The ad begins with a tired Twigs coming back home from what we assume is a busy day. She opens the door to her very normal-looking, small-ish flat, dumps her bags and then says “Hey, Siri, play me something I would like” to the HomePod that is on a table (not on the ground – hah, the fear of marks?!). The HomePod replies “Okay” and then starts playing the opening chords of “Til It’s Over”, a new song by Anderson Paak. As the number begins slowly, Twigs pours herself a drink and plonks down on the sofa, still looking tired and melancholy. But as the music picks up, she starts swaying to it.
And as Twigs gets into the swing of things, and the music gets full tempo, things get trippy, to put it very mildly. Twigs dances around the room, and with almost every move, she ends up stretching furniture, extending walls and a whole lot else. She actually creates a whole multicolored corridor by pushing a wall inside and yet further inside. And as she dances in this corridor, with light panels changing in time to the music, a mirror appears. She tries to swipe it aside (so iOS), but it comes right back. So she uses both hands in a sort of massive pinch to zoom gesture to stretch the mirror (so iOS again, yeah!) and then dances in front of it. As she dances, her reflection seems to get a life of her own, and actually invites her into – yeah! – The mirror. This being a Spike Jonze video, of course, Twigs steps right into the mirror, and then dances more than a few steps with her reflection there, and then spins and spins and spins…

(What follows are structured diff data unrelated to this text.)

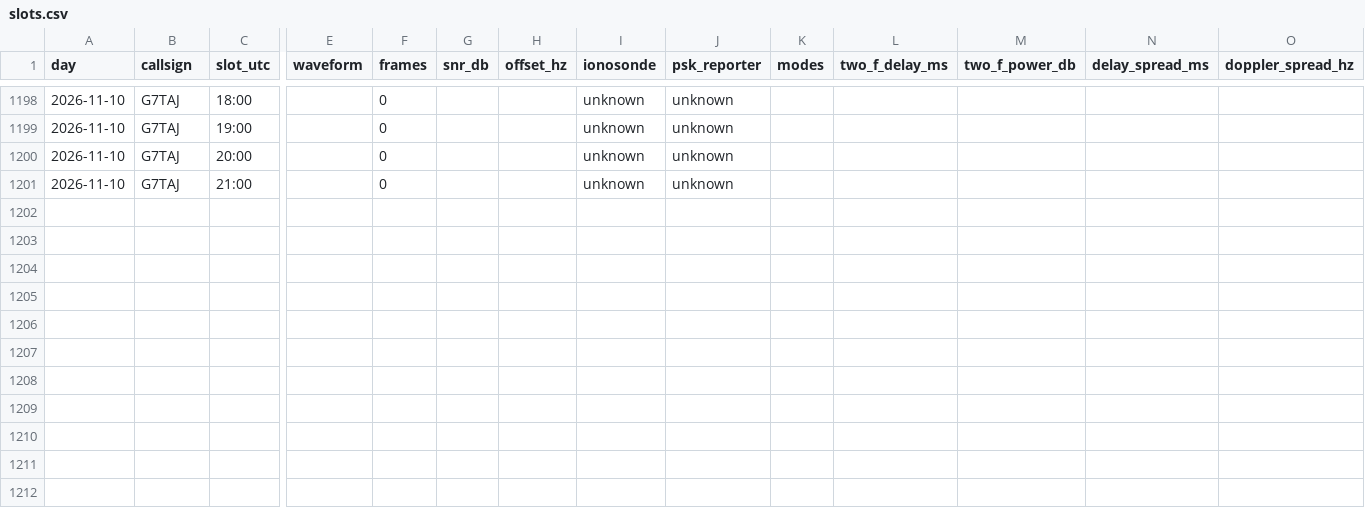
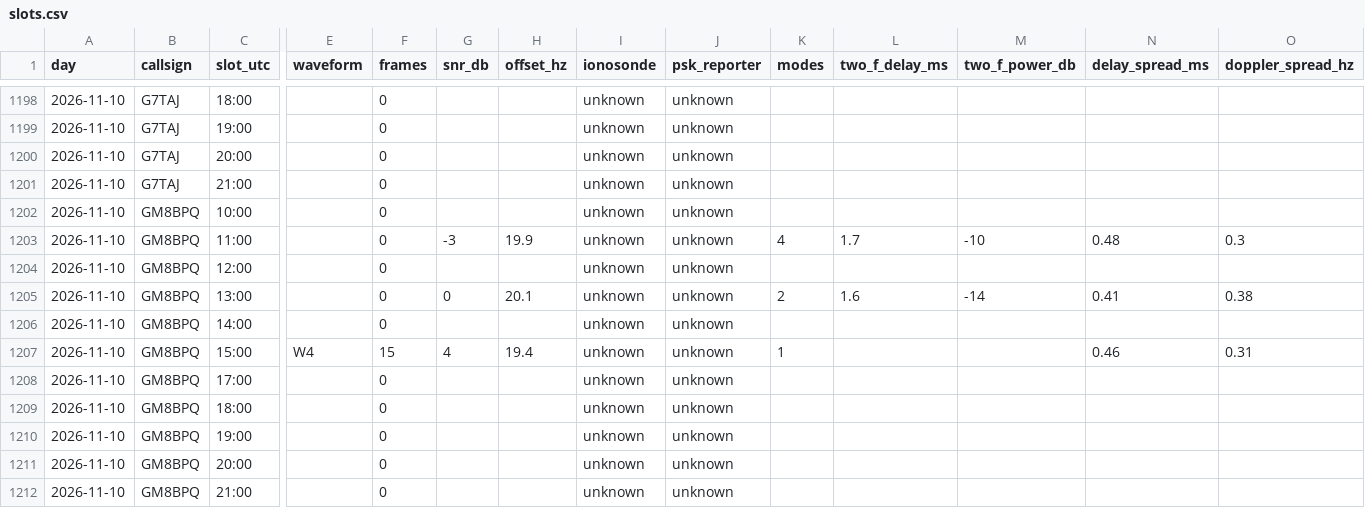
Before and after one commit to packet-net/pdn-mailcast, a CSV file: reports/data/slots.csv, drawn as a sheet; only a part is shown, gaps mark what is left out; rows hold the shown columns only; the diff names each change by its address in the sheet, - before the commit and + after, or states it on an @@ line.

```diff
--- a/reports/data/slots.csv
+++ b/reports/data/slots.csv
+row 1202: 2026-11-10 | GM8BPQ | 10:00 |  | 0 |  |  | unknown | unknown
+row 1203: 2026-11-10 | GM8BPQ | 11:00 |  | 0 | -3 | 19.9 | unknown | unknown | 4 | 1.7 | -10 | 0.48 | 0.3
+row 1204: 2026-11-10 | GM8BPQ | 12:00 |  | 0 |  |  | unknown | unknown
+row 1205: 2026-11-10 | GM8BPQ | 13:00 |  | 0 | 0 | 20.1 | unknown | unknown | 2 | 1.6 | -14 | 0.41 | 0.38
+row 1206: 2026-11-10 | GM8BPQ | 14:00 |  | 0 |  |  | unknown | unknown
+row 1207: 2026-11-10 | GM8BPQ | 15:00 | W4 | 15 | 4 | 19.4 | unknown | unknown | 1 |  |  | 0.46 | 0.31
+row 1208: 2026-11-10 | GM8BPQ | 17:00 |  | 0 |  |  | unknown | unknown
+row 1209: 2026-11-10 | GM8BPQ | 18:00 |  | 0 |  |  | unknown | unknown
+row 1210: 2026-11-10 | GM8BPQ | 19:00 |  | 0 |  |  | unknown | unknown
+row 1211: 2026-11-10 | GM8BPQ | 20:00 |  | 0 |  |  | unknown | unknown
+row 1212: 2026-11-10 | GM8BPQ | 21:00 |  | 0 |  |  | unknown | unknown
```
Also changed, not shown: reports/data/reports.csv, reports/data/stations.csv.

And spins onto the couch, where things return to normal as the song comes to an end. Twigs is on the couch, breathing a little after her dance exertions, but she no longer looks tired and has a smile on her face. The final shot of the ad is on the now quiet HomePod. The iconic Apple logo on a black background follows.
Production values are excellent – the special effects are brilliant and blend into each other smoothly. And the sound is fantastic, appropriately for an audio product. When the music starts playing on a low key, you actually hear the tinkle of ice in Twigs’ glass. Of course, visuals and sound blend brilliantly – so much so that this seems like a music video at times. Come to think of it; it is one.
Musically modular and memorable
As we have already pointed out, the ad has evoked very different reactions so far. And truth be told, we are conflicted about it as well. As a spectacle, it definitely hits the right chords. There is no way you are going to be forgetting the sight of Twigs dancing and literally pulling and pushing walls and furniture, and walking into mirrors. The way in which her mood changes, from being tired to playful to tired but happy is a tribute to the way in which music can affect us. As one of the fortes of the HomePod is music, the ad also seems to subtly hint at the fact that the quality of music is so good that an exhausted Twigs could literally lose herself in another world. And finally, there is the intelligent bit – Twigs does not ask for a specific song, she just asks Siri to play her “something I would like” and the HomePod responds brilliantly.
Advertising purists will point out that the ad does not talk much about the product and its features – the HomePod is barely visible for a few seconds in the entire ad and responds to just one command. They do have a point when you consider that this is a very long ad indeed. There is also the very real chance of people remembering the music and dance and special effects more than the product itself. If you see the ad from the middle, it is a fair chance that you might think it is a music video. Or as one cynic put it, “does this ad indicate that your house becomes modular the moment you start playing music on the HomePod?’.
All of which is true. But what is ALSO true is that most people who see the ad, no matter from what point, will not turn away easily from it. Indeed, we can see many of them come back to it again and again. It might be for the beat of Anderson Paak, the twinkling toes of FKA Twigs or the special effects engineered by Spike Jonze, but people will watch it. Watch it to the very end, for that tired but happy smile on the face of Twigs after “Til it’s over” fades out. And guess what comes after that? The HomePod and the Apple logo.
No, it is not short and it is not simple. It is long enough to be a music video and the messaging is subtle. But “Welcome Home” is memorable. Many would consider that “mission accomplished” in this ad, ad world we live in.